Contouring reality

The Asian Age.

Life, Art

Man and his tendency towards violence highlighted at colossal sized exhibition.

Cannibal’s from the capitalist reigns

The hybrid reality of our society, man’s likeliness for violence, and his tendency to control every living thing came to the forefront with the opening of the solo exhibition of Indian Contemporary artist Reji Arackal’s life-sized artworks at Alliance Française de Delhi on Thursday.

Organised in collaboration with The Raza Foundation, the exhibition is the second in the ‘Back from France’ series which holds two solo exhibitions of two different artists every year in order to provide a platform to deserving young Indian artists who have returned from France after a stay of more than six months and now continue their practice in India.

“Well-known for his non-conformity and diverse interests, Reji Arackal’s colossal, god-like superhuman figures are a result of a study of form. The ‘out of line’ superhuman become a platform for dangerous speech, human desire, appetite and unruliness and a symbol of moral and ethical decay in his compositions. As a catalyst for social change, Arackal draws from a variety of sources to expose the heresies of disenchantment, exploitation and persecution” Shruthi Issac, Curator of the exhibition titled ‘Living Outlines’ said as she explained the idea behind the artist's works.

Talking about his work, the artist said: “Humans always consider themselves as sophisticated and advanced. But my understanding is that we are like bugs trying to control every living thing on earth. We convert living, thriving habitats into artificial, dead spaces. We are no longer able to differentiate between what is precious and living and what is artificial. Humans, the most dominating being on earth act like Gods. We behave as if we are superhuman. But we have already lost our basic skills of survival. We have lost balance.”

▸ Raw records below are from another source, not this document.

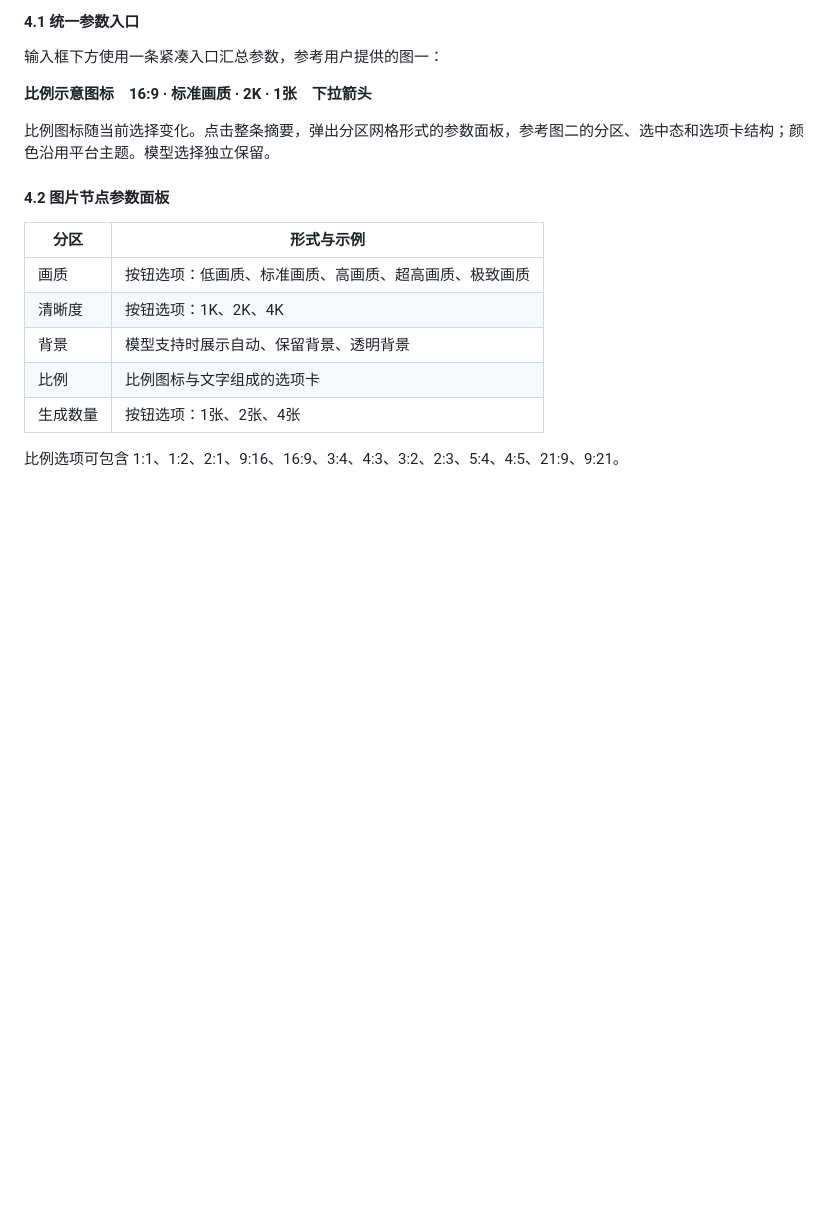
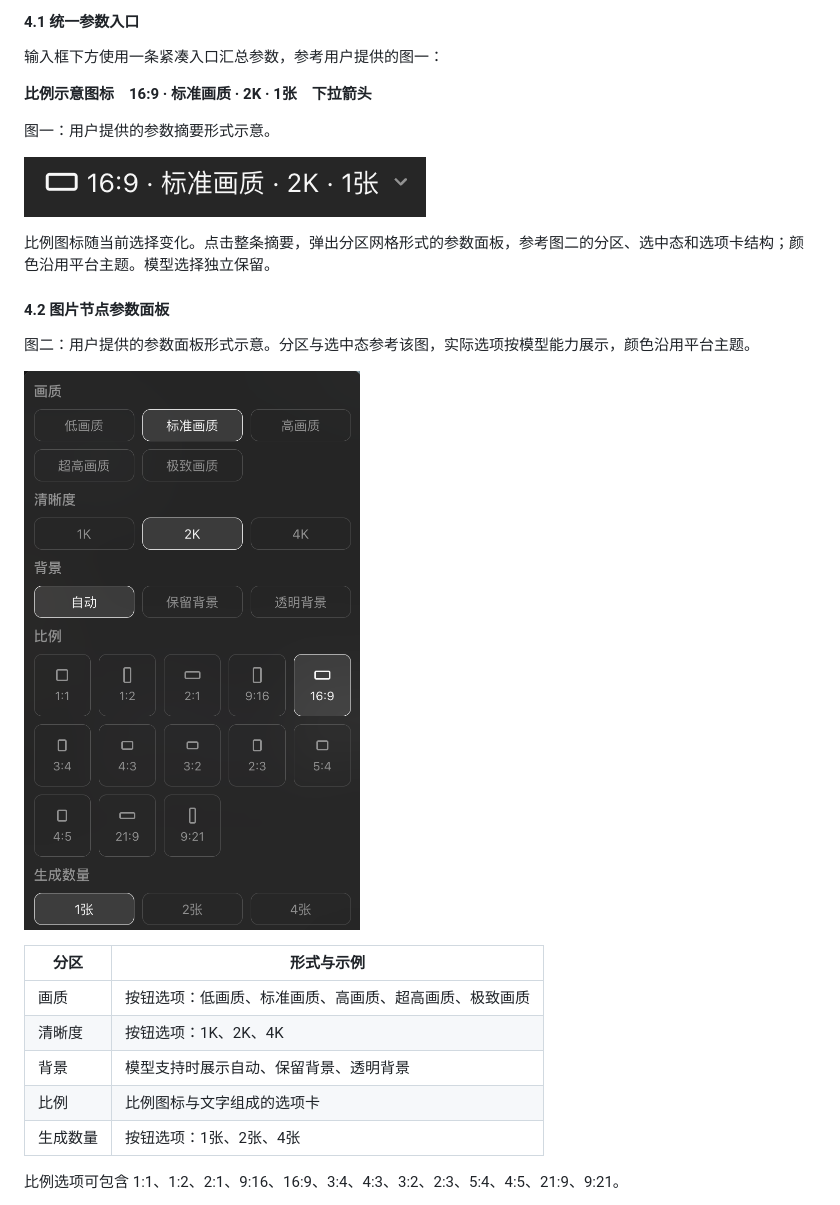
Before and after one commit to Mayx980/ai-studio, a Markdown page: references/productDesignV2.md, the part around the change. GitHub-like rendering; pictures changed too: references/images/generationPanel.png (added), references/images/generationSummary.png (added); blank space fills up the shorter version.

Commit message:
docs(#3): [AIGC 视频平台] 补充参数入口与面板示意图

```diff
--- a/references/productDesignV2.md
+++ b/references/productDesignV2.md
@@ -105,9 +105,17 @@
 
 **比例示意图标　16:9 · 标准画质 · 2K · 1张　下拉箭头**
 
+图一：用户提供的参数摘要形式示意。
+
+![图一：参数摘要入口](images/generationSummary.png)
+
 比例图标随当前选择变化。点击整条摘要，弹出分区网格形式的参数面板，参考图二的分区、选中态和选项卡结构；颜色沿用平台主题。模型选择独立保留。
 
 #### 4.2 图片节点参数面板
+
+图二：用户提供的参数面板形式示意。分区与选中态参考该图，实际选项按模型能力展示，颜色沿用平台主题。
+
+![图二：参数面板](images/generationPanel.png)
 
 | 分区 | 形式与示例 |
 |---|---|
```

One of his works from 2009, titled ‘Hybrid Reality’, explores the metaphor of an alternate actuality wherein the human society is a production factory. A single, shapeless mass is cut, sawed, pulled, stretched, shaped and given purpose to meet the needs of a society of small human-like beings.

“I think we live in a hybrid world where things no longer happen naturally. Humans are interfering in every aspect of life on Earth. We are physically and mentally tuned to the mechanical clock and machines to the extent that we ourselves have become small cogs in a large industrial unit,” Arackal, who came back from Paris after a one-year internship program from  The École  Nationale Superieure Beaux-arts said.

“His very personal pictorial style imposes itself on spectators with its expressive and poetic force. He possesses a dreamlike and sarcastic way of evoking the environmental ravages caused by the lack of respect for nature. Beyond their astonishing artistic qualities, Reji Arackal’s works have a political dimension...they invite the viewer to become more aware of the major issues that our planet is facing,” Director of Alliance Française de Delhi Jean François Ramon said while pondering over the Arackal’s works.

In another one of his works, titled The hunter or Mirror image’, Arackal comments on man’s penchant for violence. The new-age God-like soldier reaches out to the caveman with his primitive spear.

Michelangelo’s God reaches out to Adam against the background of an imaginary map of Wayanad (Kerala) with names of once thriving tribal villages that have now been displaced from collective memory.

His earliest work on display, ‘Displaced’ (2007), critiques the erasure of cultural memory under the pretext of urbanization. “The lyrical tribal structures have over time been uprooted and replaced by urban, commercial structures,” Arackal said.

This cannibalistic tendency of capitalist structures to feed on thriving social structures has also been highlighted in Cannibal’s from the capitalist regimes (2013) wherein each country in their military garb bites into the body of another under the pretext of war.

“The explicit and implicit violence inherent in the socio-political body has been a perennial issue for me since I started my career as an artist. My early canvases stand in this respect as they show different types of gestures and postures of a world of violence and which are extremely polished in order to obliterate any brush strokes. This is no paradox indeed. It is rather a direct representation of the nature of violence we come across in our daily life,” the artist stated.

The exhibition, featuring seven seminal works of Arackal will be on display at Alliance Française de Delhi’s Gallerie Romain Rolland until March 28.